### What this task involves
Go line by line through the entries and show those that hold the string "Tabby".

══ Exercise input

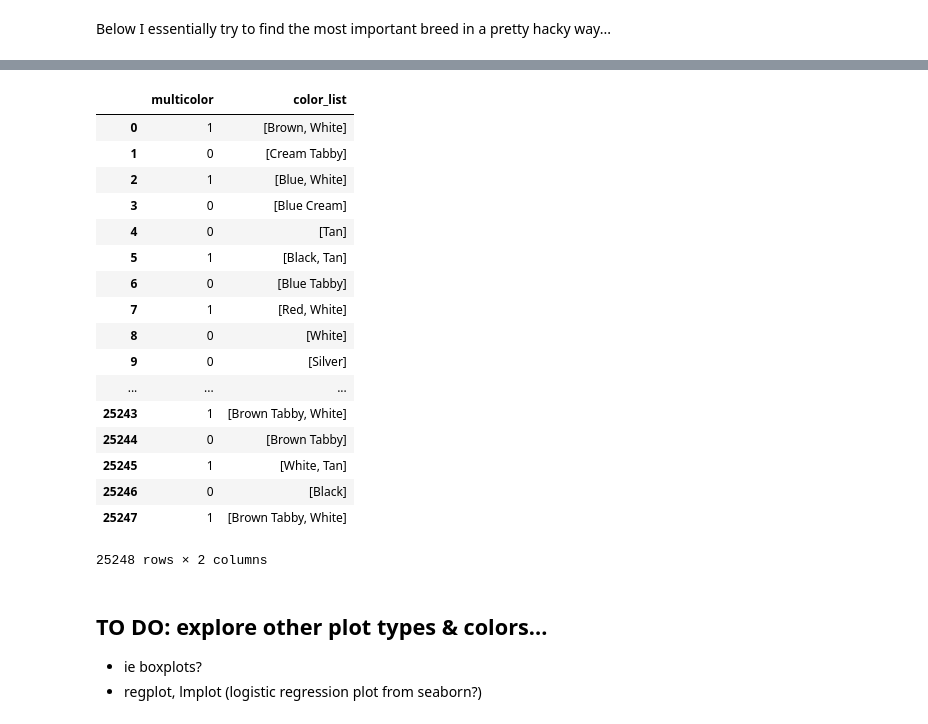
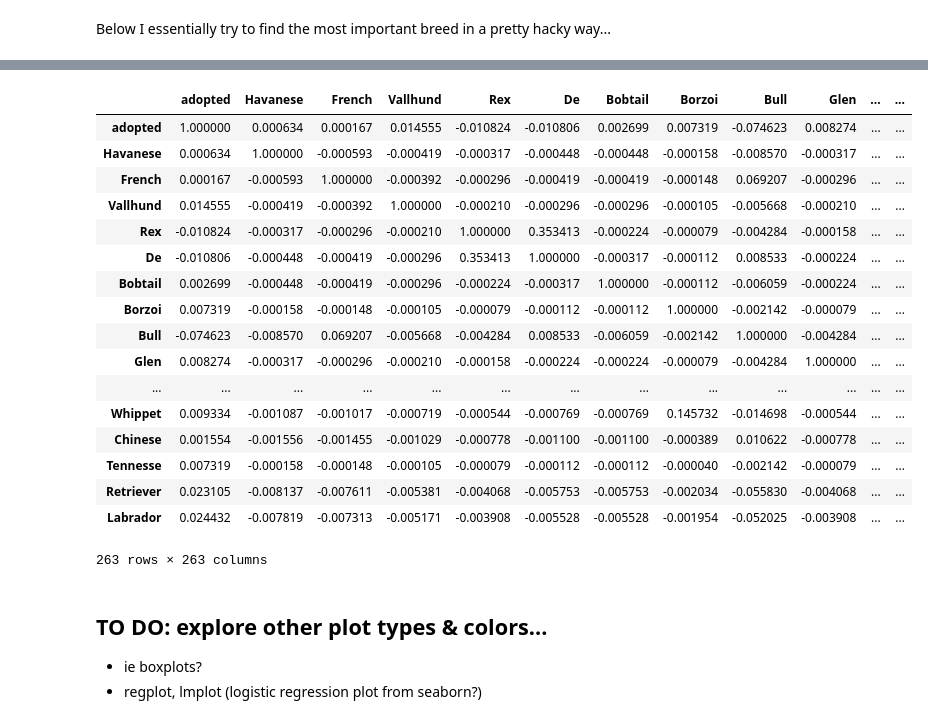
Before and after one commit to vnessified/adopt_me-, a Jupyter notebook: shelter_animal_outcomes.ipynb, the cells around one changed output, grey strips where cells are left out. Cells and saved outputs as stored; diff of their text form; code cells hidden in the pictures.

```diff
--- a/shelter_animal_outcomes.ipynb
+++ b/shelter_animal_outcomes.ipynb
@@ -911,24 +925,24 @@ animals['multicolor'] = animals.color_list.apply(lambda row: 0 if len(row) < 2 e
-# %%
-animals[['multicolor', 'color_list']]
-# %% [output]
-|  | multicolor | color_list |
-| 0 | 1 | [Brown, White] |
-| 1 | 0 | [Cream Tabby] |
-| 2 | 1 | [Blue, White] |
-| 3 | 0 | [Blue Cream] |
-| 4 | 0 | [Tan] |
-| 5 | 1 | [Black, Tan] |
-| 6 | 0 | [Blue Tabby] |
-| 7 | 1 | [Red, White] |
-| 8 | 0 | [White] |
-| 9 | 0 | [Silver] |
-| ... | ... | ... |
-| 25243 | 1 | [Brown Tabby, White] |
-| 25244 | 0 | [Brown Tabby] |
-| 25245 | 1 | [White, Tan] |
-| 25246 | 0 | [Black] |
-| 25247 | 1 | [Brown Tabby, White] |
-25248 rows × 2 columns
+# %%
+breed_imp.corr()
+# %% [output]
+|  | adopted | Havanese | French | Vallhund | Rex | De | Bobtail | Borzoi | Bull | Glen | ... | ... |
+| adopted | 1.000000 | 0.000634 | 0.000167 | 0.014555 | -0.010824 | -0.010806 | 0.002699 | 0.007319 | -0.074623 | 0.008274 | ... | ... |
+| Havanese | 0.000634 | 1.000000 | -0.000593 | -0.000419 | -0.000317 | -0.000448 | -0.000448 | -0.000158 | -0.008570 | -0.000317 | ... | ... |
+| French | 0.000167 | -0.000593 | 1.000000 | -0.000392 | -0.000296 | -0.000419 | -0.000419 | -0.000148 | 0.069207 | -0.000296 | ... | ... |
+| Vallhund | 0.014555 | -0.000419 | -0.000392 | 1.000000 | -0.000210 | -0.000296 | -0.000296 | -0.000105 | -0.005668 | -0.000210 | ... | ... |
+| Rex | -0.010824 | -0.000317 | -0.000296 | -0.000210 | 1.000000 | 0.353413 | -0.000224 | -0.000079 | -0.004284 | -0.000158 | ... | ... |
+| De | -0.010806 | -0.000448 | -0.000419 | -0.000296 | 0.353413 | 1.000000 | -0.000317 | -0.000112 | 0.008533 | -0.000224 | ... | ... |
+| Bobtail | 0.002699 | -0.000448 | -0.000419 | -0.000296 | -0.000224 | -0.000317 | 1.000000 | -0.000112 | -0.006059 | -0.000224 | ... | ... |
+| Borzoi | 0.007319 | -0.000158 | -0.000148 | -0.000105 | -0.000079 | -0.000112 | -0.000112 | 1.000000 | -0.002142 | -0.000079 | ... | ... |
+| Bull | -0.074623 | -0.008570 | 0.069207 | -0.005668 | -0.004284 | 0.008533 | -0.006059 | -0.002142 | 1.000000 | -0.004284 | ... | ... |
+| Glen | 0.008274 | -0.000317 | -0.000296 | -0.000210 | -0.000158 | -0.000224 | -0.000224 | -0.000079 | -0.004284 | 1.000000 | ... | ... |
+| ... | ... | ... | ... | ... | ... | ... | ... | ... | ... | ... | ... | ... |
+| Whippet | 0.009334 | -0.001087 | -0.001017 | -0.000719 | -0.000544 | -0.000769 | -0.000769 | 0.145732 | -0.014698 | -0.000544 | ... | ... |
+| Chinese | 0.001554 | -0.001556 | -0.001455 | -0.001029 | -0.000778 | -0.001100 | -0.001100 | -0.000389 | 0.010622 | -0.000778 | ... | ... |
+| Tennesse | 0.007319 | -0.000158 | -0.000148 | -0.000105 | -0.000079 | -0.000112 | -0.000112 | -0.000040 | -0.002142 | -0.000079 | ... | ... |
+| Retriever | 0.023105 | -0.008137 | -0.007611 | -0.005381 | -0.004068 | -0.005753 | -0.005753 | -0.002034 | -0.055830 | -0.004068 | ... | ... |
+| Labrador | 0.024432 | -0.007819 | -0.007313 | -0.005171 | -0.003908 | -0.005528 | -0.005528 | -0.001954 | -0.052025 | -0.003908 | ... | ... |
+263 rows × 263 columns
 # %% [markdown]
 ## TO DO: explore other plot types & colors...
 - ie boxplots?
```
Also changed, not shown: parts of 8 cells of this notebook.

════

### Task result
-| 1 | 0 | [Cream Tabby] |
-| 6 | 0 | [Blue Tabby] |
-| 25243 | 1 | [Brown Tabby, White] |
-| 25244 | 0 | [Brown Tabby] |
-| 25247 | 1 | [Brown Tabby, White] |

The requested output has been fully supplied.